By Sam Atkins
Published in News on May 7, 2004 1:59 PM

EUREKA -- The town board decided Thursday to have a new sewer line installed to its lagoons that can be used as needed.

This decision came after several months of trying to determine why the town is receiving abnormally high sewer bills from Fremont. The bills indicated a high amount of wastewater being pumped from Eureka's sewer system to Fremont.

Ray Lancaster, former Eureka commissioner, has been testing the meters and has made several reports to the board. Somehow Fremont is still showing that the town is pumping three times more gallons than it actually is, he said.

The town received a quarterly total bill for $22,787.83 and Lancaster said that may be the lowest bill it would get all year. Multiplying that total by four and adding internal expenses would result in a cost of around $100,000 for the year, which is as much as the town's entire budget.

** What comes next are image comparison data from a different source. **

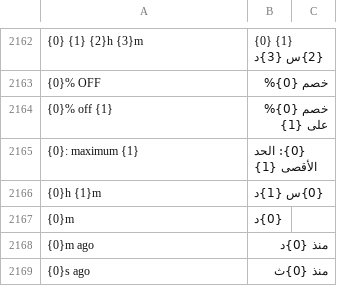
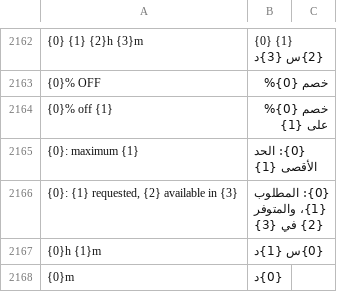
Before and after one commit to champion-sys/POSNext, a CSV file: pos_next/translations/ar.csv, drawn as a sheet; only a part is shown, gaps mark what is left out; the shorter side is filled out with more unchanged rows; the diff names each change by its address in the sheet, - before the commit and + after, or states it on an @@ line.

```diff
--- a/pos_next/translations/ar.csv
+++ b/pos_next/translations/ar.csv
+row 2166: {0}: {1} requested, {2} available in {3} | {0}: المطلوب {1}، والمتوفر {2} في {3}
```
Also changed, not shown: 2 other files.
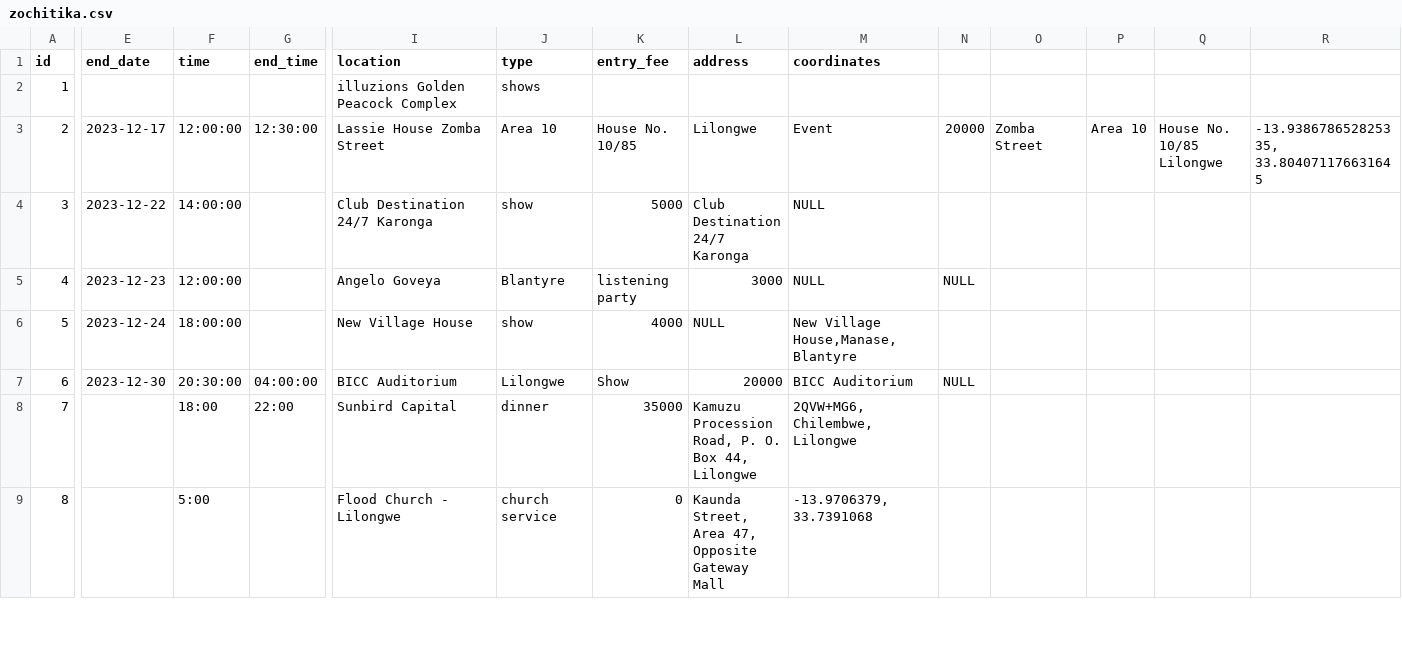
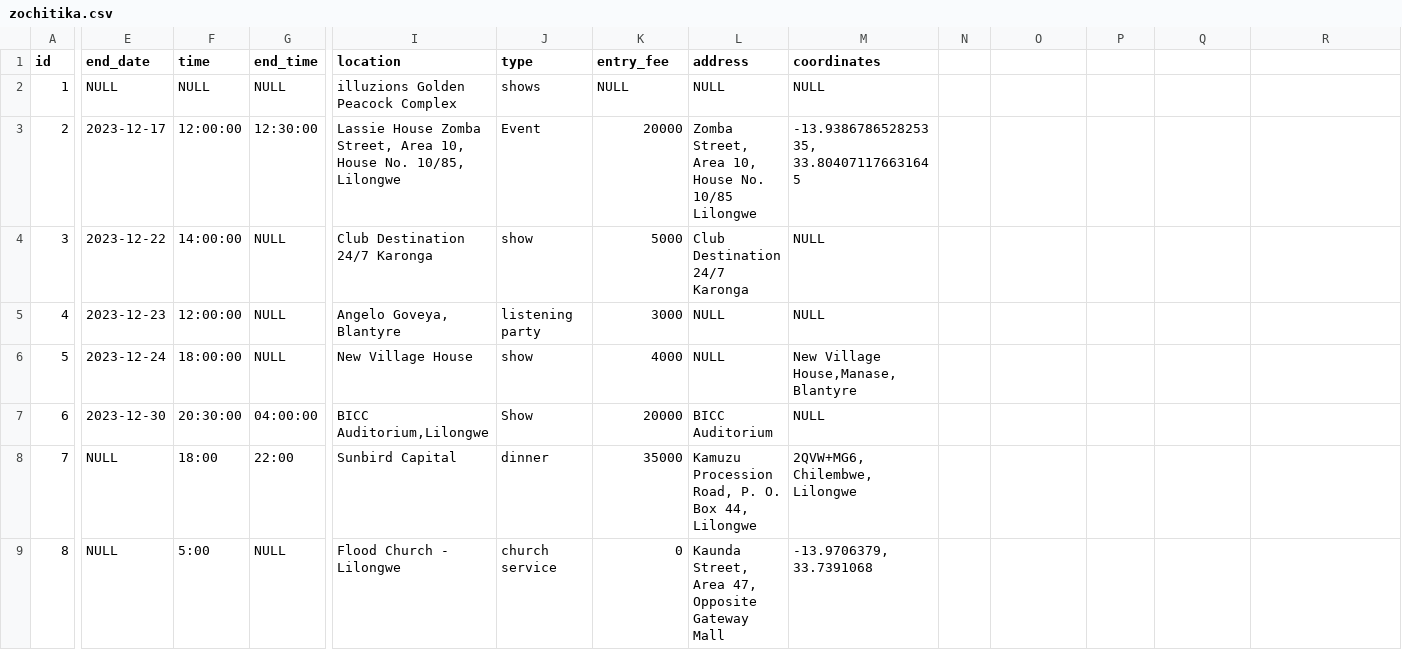
Before and after one commit to darlingson/codeking, a CSV file: events/zochitika.csv, drawn as a sheet; only a part is shown, gaps mark what is left out; the diff covers the shown part only; the diff names each change by its address in the sheet, - before the commit and + after, or states it on an @@ line.

Commit message:
Update zochitika.csv

```diff
--- a/events/zochitika.csv
+++ b/events/zochitika.csv
-E2 (end_date): (empty)
+E2 (end_date): NULL
-F2 (time): (empty)
+F2 (time): NULL
-G2 (end_time): (empty)
+G2 (end_time): NULL
-K2 (entry_fee): (empty)
+K2 (entry_fee): NULL
-L2 (address): (empty)
+L2 (address): NULL
-M2 (coordinates): (empty)
+M2 (coordinates): NULL
-I3 (location): Lassie House Zomba Street
+I3 (location): Lassie House Zomba Street, Area 10, House No. 10/85, Lilongwe
-J3 (type): Area 10
+J3 (type): Event
-K3 (entry_fee): House No. 10/85
+K3 (entry_fee): 20000
-L3 (address): Lilongwe
+L3 (address): Zomba Street, Area 10, House No. 10/85 Lilongwe
-M3 (coordinates): Event
+M3 (coordinates): -13.938678652825335, 33.804071176631645
-N3: 20000
+N3: (empty)
-O3: Zomba Street
+O3: (empty)
-P3: Area 10
+P3: (empty)
-Q3: House No. 10/85 Lilongwe
+Q3: (empty)
-R3: -13.938678652825335, 33.804071176631645
+R3: (empty)
-G4:G6 (end_time): (empty)
+G4:G6 (end_time): NULL
-I5 (location): Angelo Goveya
+I5 (location): Angelo Goveya, Blantyre
-J5 (type): Blantyre
+J5 (type): listening party
-K5 (entry_fee): listening party
+K5 (entry_fee): 3000
-L5 (address): 3000
+L5 (address): NULL
-N5: NULL
+N5: (empty)
-I7 (location): BICC Auditorium
+I7 (location): BICC Auditorium,Lilongwe
-J7 (type): Lilongwe
+J7 (type): Show
-K7 (entry_fee): Show
+K7 (entry_fee): 20000
-L7 (address): 20000
+L7 (address): BICC Auditorium
-M7 (coordinates): BICC Auditorium
+M7 (coordinates): NULL
-N7: NULL
+N7: (empty)
-E8:E9 (end_date): (empty)
+E8:E9 (end_date): NULL
-G9 (end_time): (empty)
+G9 (end_time): NULL
```
Also changed, not shown: 15 edited cells elsewhere in this file.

"It's too much money for the town to be forking out," added Lancaster.

Mayor Randy Bass said that another problem is the increase in rainfall that has infiltrated the system. The infiltration has caused the flow meters to indicate that the town is pumping six to seven times more gallons of wastewater to Fremont than it should be, he said.

There has been a discussion with Fremont and it agreed that Eureka would be charged according to what it thinks it is pumping. If they cannot determine what is wrong, it will have to pay the rest, said Bass.

The board has sent a letter asking Mike Acquesta, town engineer, to install the new sewer line to divert the wastewater to the town's existing sewer lagoons. Al Hodge with the N.C. Division of Water Quality has authorized the town to do it. The two-valved line will allow the town to divert wastewater to its existing lagoons and to discharge into the Fremont conveyance line.

After it is installed, the town will have to get final approval from Hodge. Lancaster does not expect the materials for the line to cost much.

"The town has no intentions of diverting wastewater to the lagoons unless the state approves it," he said.